(About this exercise): Produce a copy of every line in the records that holds the string "markdown".
----- Source material -----
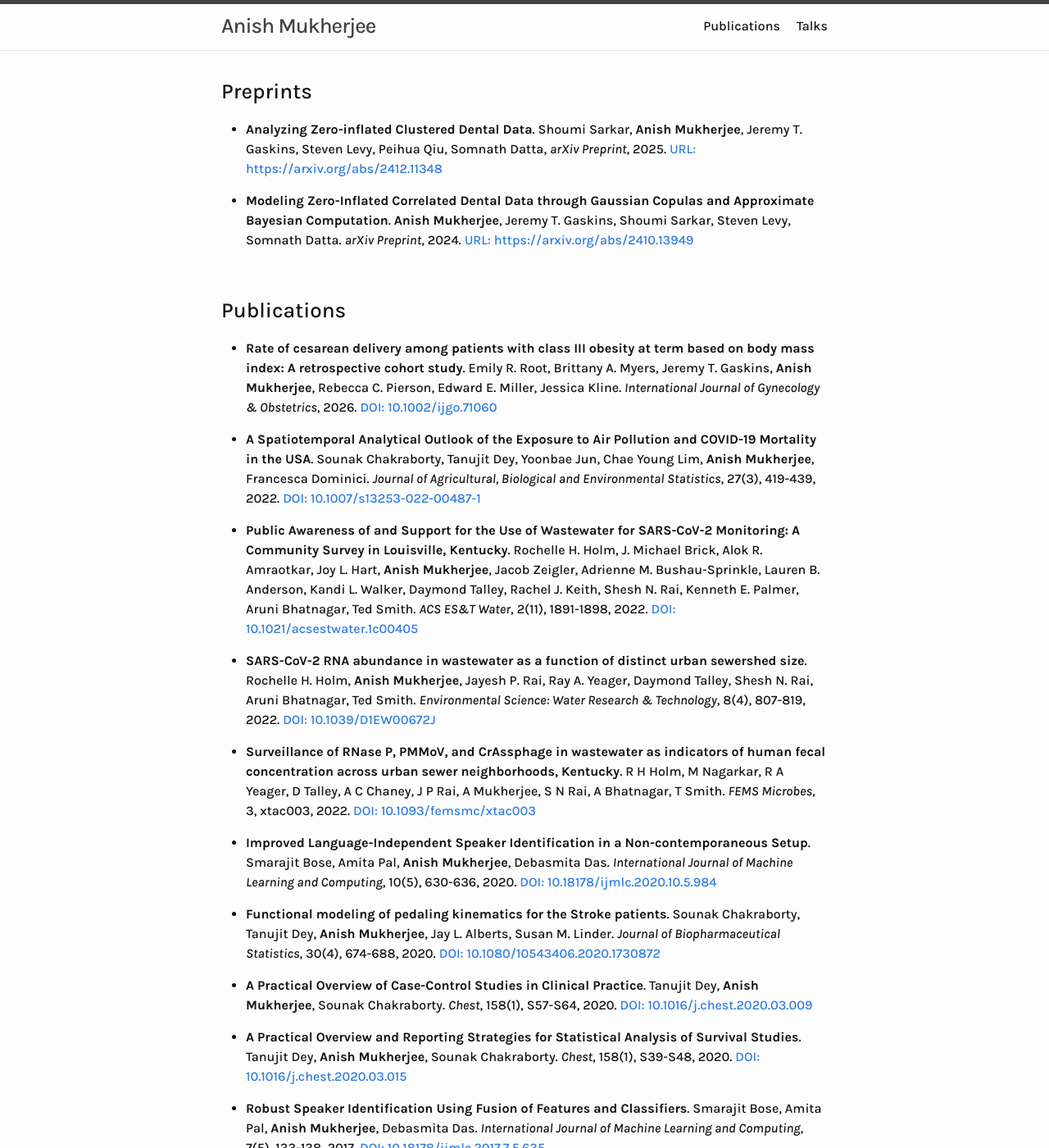
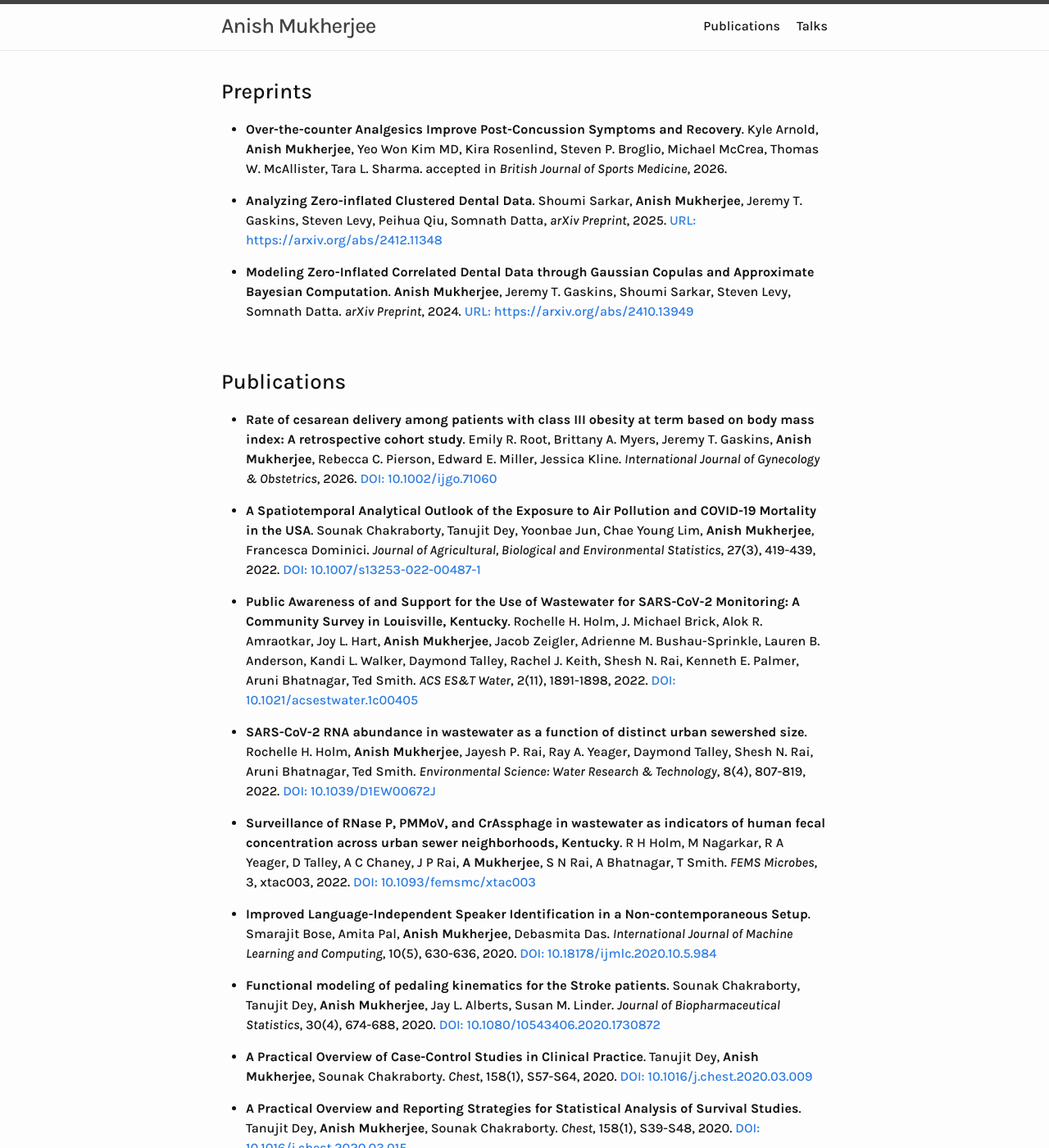
Before and after one commit to anishspace/anishspace.github.io, a Jekyll site: the page built from publications.markdown, in a window 1280 px wide and 1400 px high. Shown: the whole window at 82% size. Built offline with Jekyll 4.4.1, drawn with Linux system fonts in a browser that asks for light colours.

Commit message:
Update publications.markdown

```diff
--- a/publications.markdown
+++ b/publications.markdown
@@ -6,6 +6,8 @@ permalink: /publications/
 ---
 
 ### Preprints
+
+* **Over-the-counter Analgesics Improve Post-Concussion Symptoms and Recovery**. Kyle Arnold, **Anish Mukherjee**, Yeo Won Kim MD, Kira Rosenlind, Steven P. Broglio, Michael McCrea, Thomas W. McAllister, Tara L. Sharma. accepted in *British Journal of Sports Medicine*, 2026.
 
 * **Analyzing Zero-inflated Clustered Dental Data**. Shoumi Sarkar, **Anish Mukherjee**, Jeremy T. Gaskins, Steven Levy, Peihua Qiu, Somnath Datta, *arXiv Preprint*, 2025. [URL: https://arxiv.org/abs/2412.11348](https://arxiv.org/abs/2412.11348)
 
@@ -23,7 +25,7 @@ permalink: /publications/
 
 * **SARS-CoV-2 RNA abundance in wastewater as a function of distinct urban sewershed size**. Rochelle H. Holm, **Anish Mukherjee**, Jayesh P. Rai, Ray A. Yeager, Daymond Talley, Shesh N. Rai, Aruni Bhatnagar, Ted Smith. *Environmental Science: Water Research & Technology*, 8(4), 807-819, 2022. [DOI: 10.1039/D1EW00672J](https://doi.org)
 
-* **Surveillance of RNase P, PMMoV, and CrAssphage in wastewater as indicators of human fecal concentration across urban sewer neighborhoods, Kentucky**. R H Holm, M Nagarkar, R A Yeager, D Talley, A C Chaney, J P Rai, A Mukherjee, S N Rai, A Bhatnagar, T Smith. *FEMS Microbes*, 3, xtac003, 2022. [DOI: 10.1093/femsmc/xtac003](https://doi.org)
+* **Surveillance of RNase P, PMMoV, and CrAssphage in wastewater as indicators of human fecal concentration across urban sewer neighborhoods, Kentucky**. R H Holm, M Nagarkar, R A Yeager, D Talley, A C Chaney, J P Rai, **A Mukherjee**, S N Rai, A Bhatnagar, T Smith. *FEMS Microbes*, 3, xtac003, 2022. [DOI: 10.1093/femsmc/xtac003](https://doi.org)
 
 * **Improved Language-Independent Speaker Identification in a Non-contemporaneous Setup**. Smarajit Bose, Amita Pal, **Anish Mukherjee**, Debasmita Das. *International Journal of Machine Learning and Computing*, 10(5), 630-636, 2020. [DOI: 10.18178/ijmlc.2020.10.5.984](https://doi.org)
 
```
-----
(Expected answer):
Before and after one commit to anishspace/anishspace.github.io, a Jekyll site: the page built from publications.markdown, in a window 1280 px wide and 1400 px high. Shown: the whole window at 82% size. Built offline with Jekyll 4.4.1, drawn with Linux system fonts in a browser that asks for light colours.
Update publications.markdown
--- a/publications.markdown
+++ b/publications.markdown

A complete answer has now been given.